What is “Black Love”? How does Black love differ from any other people’s experience of love? If we were talking about love from a “normal” perspective, you’re right absolutely nothing. But nothing about the Black experience in this world has been normal. For centuries being Black has not been a walk in the park. And as of recent, we have been seeing and hearing the steaming teapot whistling and it can not be ignored.
For the purpose of this articles we will only focus on the experience of Black-American, African-Americans in the US. The Black Lives Matter movement has stirred up some pretty unflavoring gumbo, that not to many people want to eat let alone taste. But it was “Bound” to happen. These level of tensions can no longer go unaddressed.
To have community, peace, and unity that everyone is asking for, or thought they had, one would have to go back to the past and get to the root of the problems we are currently facing. It is imperative you do some research to understand where the current issues stem from causing these racial tension. Contrary to what some may believe, Black History didn’t start in America or with slavery to be specific. And to understand the rich history of a people you must go back and dig deep with the intention of wanting to learn and you must be will to be enlightened. You will be moved to your core if there is an ounce of humanity in your very being.
It is those very reasons why we at World Bride Magazine, a bridal magazine felt it important to interview Dr., Professor Tera W. Hunter for our segment of the WBM Summer Series. During the time when so many are trying to understand the struggle, the breakdown, triumph, and rebuilding of the Black family. We would not be “WORLD” BRIDE MAGAZINE if we left out Black love.

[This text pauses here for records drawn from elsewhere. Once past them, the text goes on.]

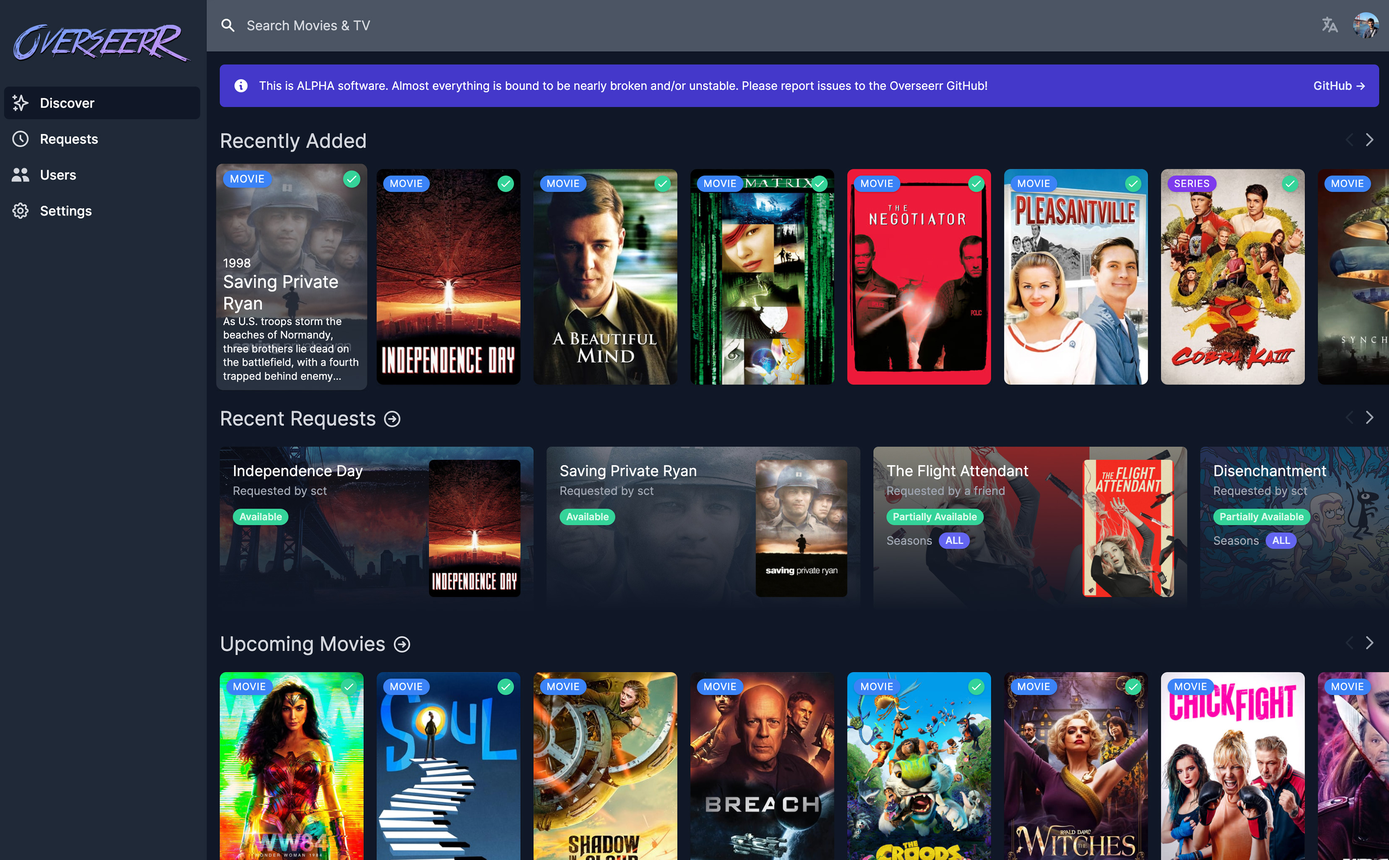
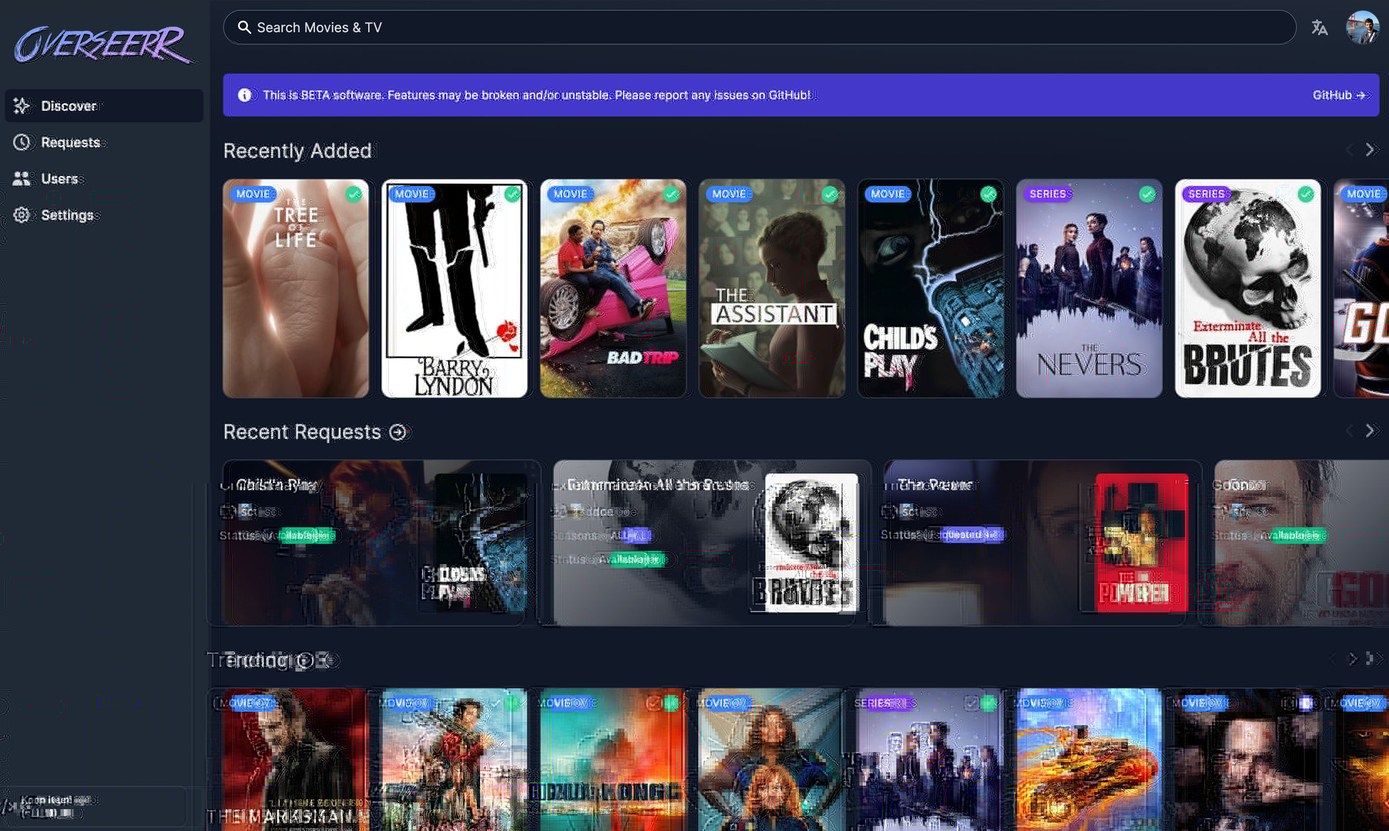
feat: change alpha warning to beta warning

diff --git a/src/components/Layout/index.tsx b/src/components/Layout/index.tsx
@@ -8,8 +8,8 @@ import Sidebar from './Sidebar';
 import UserDropdown from './UserDropdown';
 
 const messages = defineMessages({
-  alphawarning:
-    'This is ALPHA software. Features may be broken and/or unstable. Please report any issues on GitHub!',
+  betawarning:
+    'This is BETA software. Features may be broken and/or unstable. Please report any issues on GitHub!',
 });
 
 const Layout: React.FC = ({ children }) => {
@@ -102,7 +102,7 @@ const Layout: React.FC = ({ children }) => {
                     </div>
                     <div className="flex-1 ml-3 md:flex md:justify-between">
                       <p className="text-sm leading-5 text-white">
-                        {intl.formatMessage(messages.alphawarning)}
+                        {intl.formatMessage(messages.betawarning)}
                       </p>
                       <p className="mt-3 text-sm leading-5 md:mt-0 md:ml-6">
                         <a

diff --git a/README.md b/README.md
@@ -22,45 +22,20 @@
 
 - Full Plex integration. Authenticate and manage user access with Plex!
 - Easy integration with your existing services. Currently, Overseerr supports Sonarr and Radarr. More to come!
-- Plex library sync, to keep track of the titles which are already available.
+- Plex library scan, to keep track of the titles which are already available.
 - Customizable request system, which allows users to request individual seasons or movies in a friendly, easy-to-use interface.
 - Incredibly simple request management UI. Don't dig through the app to simply approve recent requests!
 - Granular permission system.
 - Support for various notification agents.
 - Mobile-friendly design, for when you need to approve requests on the go!
 
-## Planned Features
-
-- Additional notification types.
-- Issues system. This will allow users to report issues with content on your media server.
-- And a ton more! Check out our [issue tracker](https://github.com/sct/overseerr/issues) to see the features which have already been requested.
+With more features on the way! Check out our [issue tracker](https://github.com/sct/overseerr/issues) to see the features which have already been requested.
 
 ## Getting Started
 
 Check out our documentation for instructions on how to install and run Overseerr:
 
 https://docs.overseerr.dev/getting-started/installation
-
-## Running Overseerr
-
-Currently, Overseerr is primarily distributed as Docker images. If you have Docker installed, you can simply run Overseerr with:
-
-```
-docker run -d \
-  --name overseerr \
-  -e LOG_LEVEL=info \
-  -e TZ=Asia/Tokyo \
-  -p 5055:5055 \
-  -v /path/to/appdata/config:/app/config \
-  --restart unless-stopped \
-  sctx/overseerr
-```
-
-After running Overseerr for the first time, configure it by visiting the web UI at http://[address]:5055 and completing the setup steps
-
-For more information and alternative installation methods, please see the [Overseerr documentation](https://docs.overseerr.dev/getting-started/installation).
-
-⚠ Overseerr is currently under very heavy, rapid development and things are likely to break often. We need all the help we can get to find bugs and get them fixed to hit a more stable release. If you would like to help test the bleeding edge, please use the `sctx/overseerr:develop` image instead! ⚠
 
 ## Preview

Dr. Hunter is the Edwards Professor of American History and Professor of African-American Studies, a specialist in the 19th and 20th centuries. Her research focuses on gender, race, labor, and Southern histories.
Dr. Hunter’s book, Bound In Wedlock, Slave ad Free Black Marriage in the Nineteenth Century starts with her own family tree, and goes to breaking down the challenges Black families, Black people faced as individuals, and the very things that made it ever so difficult to start a family in a society that controlled every aspect of their lives, and continues until today, which brings us to what we call today–systemic racism. So before we start to judge and make emotionally-driven comments on subjects we know nothing about, I implore you to please order the book and read it thoroughly.

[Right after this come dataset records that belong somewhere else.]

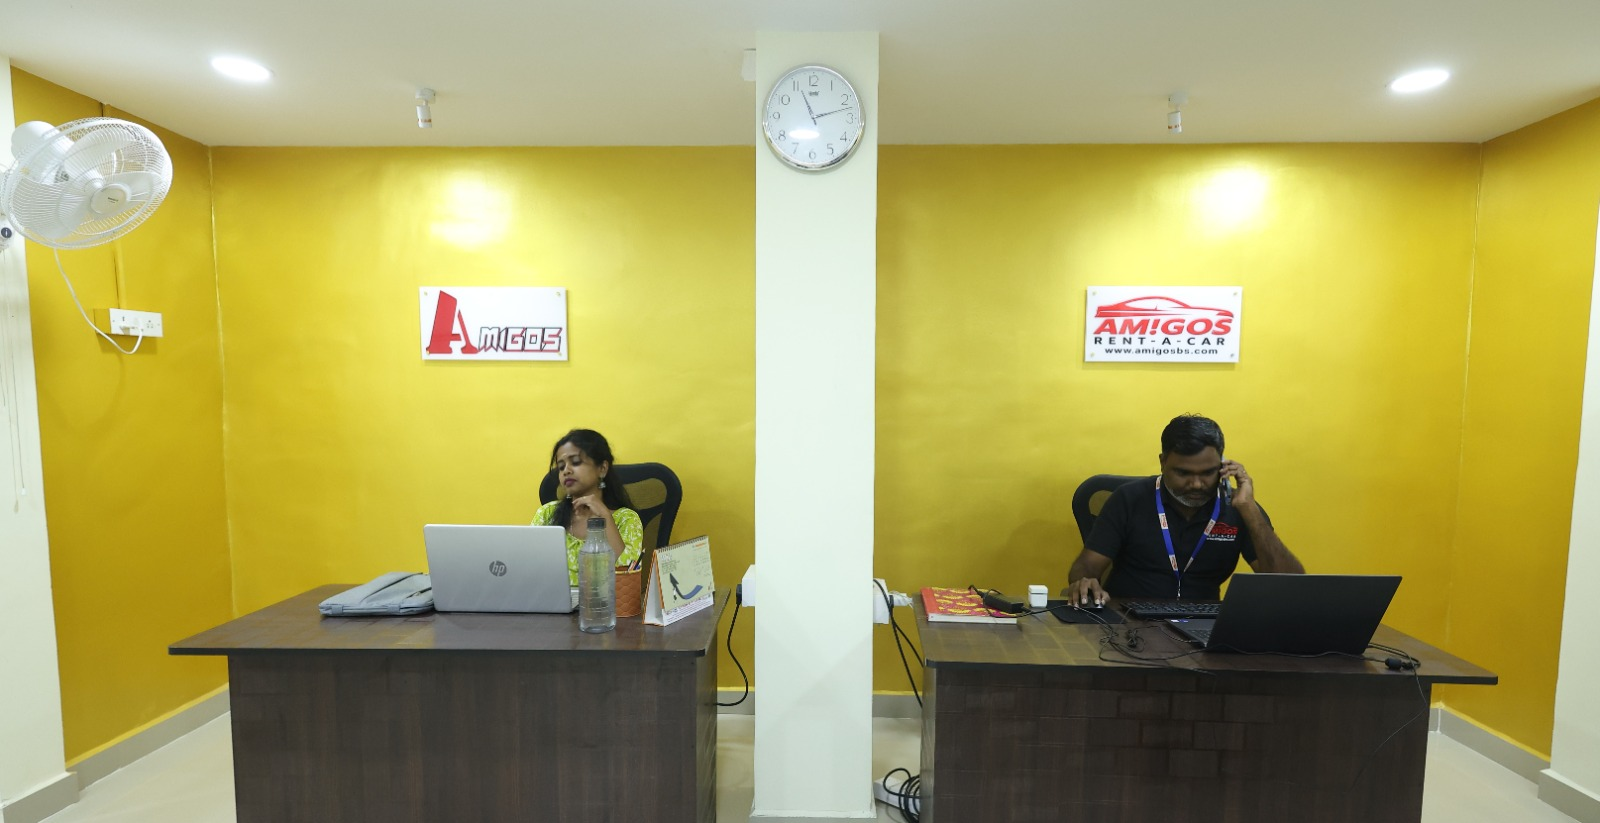
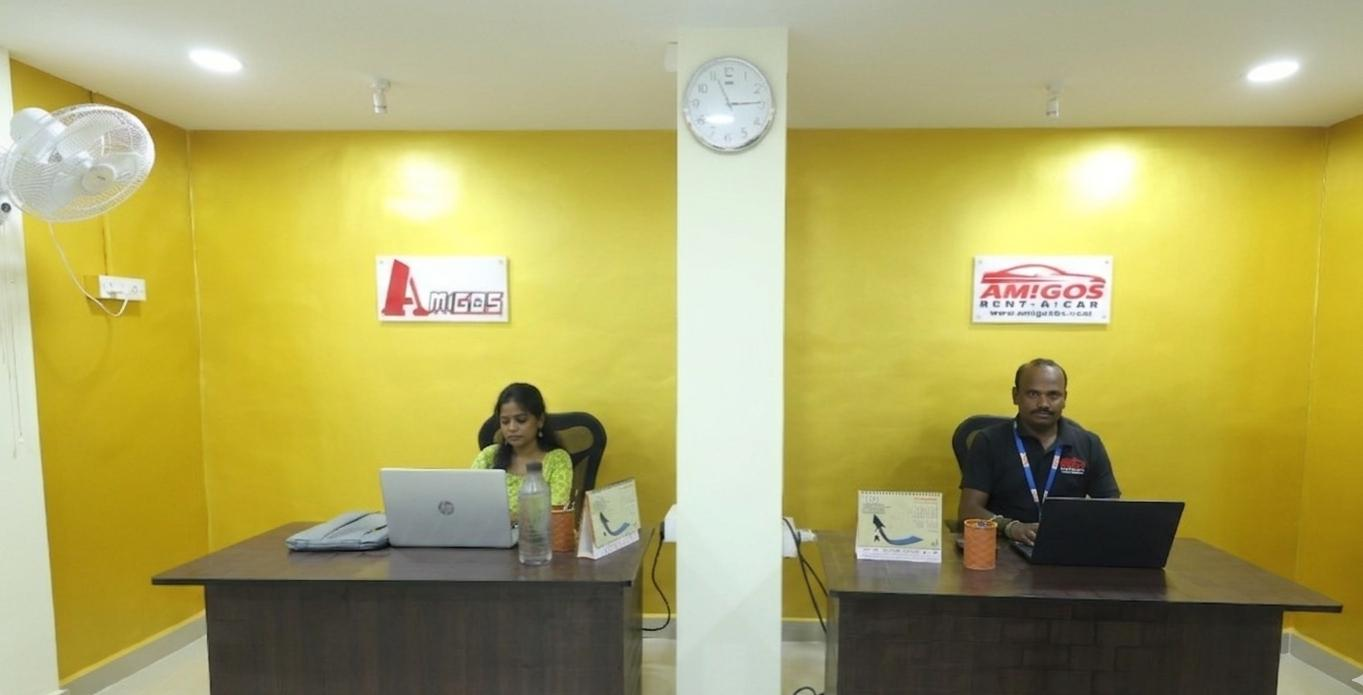
ui

diff --git a/src/components/screens/home/sections/team/team.module.scss b/src/components/screens/home/sections/team/team.module.scss
@@ -22,12 +22,27 @@
     position: relative;
     border-radius: 12px;
     overflow: hidden;
-    height: 380px;
-    background-color: #fcebbb;
 
+    &::after {
+      content: "";
+      position: absolute;
+      bottom: 0;
+      left: 0;
+      right: 0;
+      height: 100px;
+
+      background: linear-gradient(
+        to top,
+        rgba(14, 18, 28, 0.95) 0%,
+        rgba(14, 18, 28, 0) 100%
+      );
+      z-index: 2;
+    }
+
+    // height: 380px;
 
     .image_wrapper {
-      position: absolute;
+      // position: absolute;
       top: 0;
       left: 0;
       width: 100%;
@@ -37,19 +52,6 @@
       img {
         object-fit: cover;
       }
-    }
-
-    &::after {
-      content: "";
-      position: absolute;
-      bottom: 0;
-      left: 0;
-      right: 0;
-      height: 60%;
-      background: linear-gradient(to top,
-          rgba(14, 18, 28, 0.95) 0%,
-          rgba(14, 18, 28, 0) 100%);
-      z-index: 2;
     }
 
     .card_content {
@@ -64,7 +66,7 @@
       text-align: center;
 
       h3 {
-        color: #ffffff;
+        color: white;
         font-size: 22px;
         font-weight: 700;
         margin-bottom: 5px;
@@ -77,8 +79,6 @@
         margin: 0;
       }
     }
-
-
   }
 
   @media (max-width: 768px) {

diff --git a/src/components/screens/about/sections/team/team.module.scss b/src/components/screens/about/sections/team/team.module.scss
@@ -12,13 +12,15 @@
     background: #2a2a2a;
     border-radius: 12px;
     overflow: hidden;
-    transition: transform 0.3s ease, box-shadow 0.3s ease;
+    transition:
+      transform 0.3s ease,
+      box-shadow 0.3s ease;
     height: 100%;
 
     &:hover {
       transform: translateY(-10px);
       box-shadow: 0 15px 30px rgba(0, 0, 0, 0.4);
-      
+
       .image_wrapper {
         img {
           transform: scale(1.1);
@@ -29,7 +31,7 @@
     .image_wrapper {
       height: 350px;
       overflow: hidden;
-      
+
       img {
         width: 100%;
         height: 100%;

diff --git a/src/components/layout/Header/Header.jsx b/src/components/layout/Header/Header.jsx
@@ -111,11 +111,12 @@ const NavItem = ({ item }) => {
           setShowDropDown(false);
         }}
       >
-        <Link href={item.href || "#"}>
+        <p>
           {item.title}
           &nbsp;
+          
           <ChevronDown />
-        </Link>
+        </p>
         {showDropDown && (
           <div className={styles.dropdownWrap}>
             <div className={`${styles.dropdown}`}>

diff --git a/src/components/screens/about/sections/intro/intro.module.scss b/src/components/screens/about/sections/intro/intro.module.scss
@@ -67,7 +67,7 @@
         color: #ff1a1a;
         font-weight: 600;
         letter-spacing: 2px;
-        font-size: 14px;
+        font-size: 24px;
         position: relative;
         display: inline-block;
 
@@ -189,7 +189,7 @@
   // max-width: 400px;
 
   h3 {
-    font-size: 24px;
+    font-size: 20px;
     margin-bottom: 25px;
     color: #ffffff;
     font-weight: 600;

“The state of the slave family and the meaning of marriage within it have been enduring sources of controversy in discussion of the value of Black life in American society, Proslavery thinking question whether people of African descent regarded families as important or were capable of forming meaningful relationship in the ways that white Americans did. Such thinking has enjoyed a shelf life of centuries with no end in sight.” Dr. Tera W. Hunter, Bound in Wedlock.
That quote alone struck me to the core. So we are all overwhelmed with the constant images of violence to Black people, Black bodies, understand we are watching the deterioration of black individuals, someones daughter, someones son, the future of a soul who could have become a husband, a wife, a father or a mother, and so on. Things we take for granted as normal and may have a sense entitlement that comes with the sense of the freedom we believe we if we so choose those paths.
But for Black souls, that is not always a hopeful option, as in the case of Breonna Taylor, who will never have the hope of being a wife, a mother if she so wished, because her life was snuffed away from her, leaving her mother and family grieving of her future.
So as we joyfully plan our wedding, and plan our future understand and think of so many that will not have this precious option.
Please watch and listen to the discussion with Dr. Tera W. Hunter.